Imperial Prime Ministers
Joseph Chamberlain - 1902-1906
Henry Campbell-Bannerman - 1906-1908
Herbert Henry Asquith - 1908-1916
David Lloyd George - 1916-1924
Stanley Baldwin - 1924-1929
John Robert Clynes - 1929-1934
Winston Churchill - 1934-1942
Jan Christiaan Smuts - 1942-1946
Clement Attlee - 1946-1950
Anthony Eden - 1950-1955
Lester Pearson - 1955-1964
Gough Whitlam - 1964-1970
Tommy Douglas - 1970-1974
Robert Stanfield - 1974-1982
Edward Heath - 1982-1986
Robert Hawke - 1986-1991
Nelson Mandela - 1991-1998
Edward Broadbent - 1998-1999
Tony Blair - 1999-2008
David Cameron - 2008-2014
Justin Trudeau - 2014-2018
Jacinda Ardern - 2018-present
 Resigned due to health issues, remained in War Cabinet under Smuts, remained as a member of the Imperial Parliament until 1962
 Retired in an attempt to not bog his party down during an election, Heath's victory seven weeks later was proof this plan worked
 Retired at Age 80
As I've suggested somewhere on here before, I like the idea of Britishness becoming an international identity rather than something solely associated with our damp little islands off the coast of Europe. If 'British' was unacceptable, I'm assuming that the word 'Imperial' would be dropped at some point in the 50s and some sort of United Commonwealth Federation would take its place? I can imagine Trudeau and Ardern being Commonwealth Prime Ministers, but Imperial Prime Ministers? Not so sure.
I like the idea of India being attached at the hip to the 'UCF' (or the UCF being joined at the hip to India) but being a free federal republic that is able to pursue its own course and being TTL's analogue of China. Maybe it's China that gets partitioned between the CCP and the KMT and India remains united if federalised? Can we butterfly all the horrors of Indian partition in that way?

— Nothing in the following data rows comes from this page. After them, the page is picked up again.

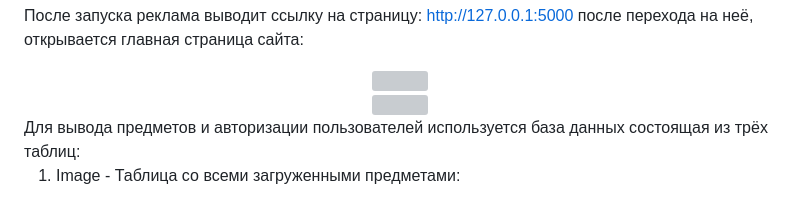
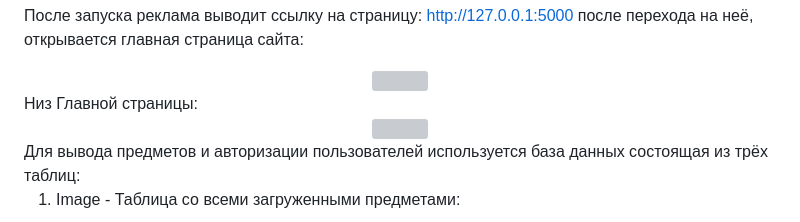
Before and after one commit to mjDanny/GraduationProject, a Markdown page: README.md, the part around the change. GitHub-like rendering; grey boxes are pictures that could not be loaded.

Commit message:
Final version 1.0 readme added

```diff
--- a/README.md
+++ b/README.md
@@ -10,7 +10,7 @@ pip install -r requirements.txt
 <div align="center">
 <img src="mdimages/image01.png">
 </div>
-
+Низ Главной страницы:
 <div align="center">
 <img src="mdimages/image2.png">
 </div>
```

Come to think of it, what you've laid out here might butterfly quite a few horror stories of the 20th and 21st centuries that can be traced back to the aftermath of Empire: Palestine (obviously), the Troubles, Indian Partition, violence in Cyprus, apartheid. Didn't Ireland go through a dominion phase before the establishment of the Republic or am I misunderstanding? I think Dominion status for the home nations/home rule all round would be something that would allow the Commonwealth Parliament to have a chance of being seen as a proper supranational institution rather than an extension of domestic British arrangements - which long term would be a disaster for such an organisation.
The idea of the UCF being an industrial powerhouse is an attractive one. I would hope its continuing military might would be a relatively benign influence and perhaps a counterweight as well as a partner to American hard power.
And yes, I think Canada had the potential to be an absolute rugby superpower. Not sure I can see cricket being played there though, although I did visit the Sticky Wicket pub in Victoria last year!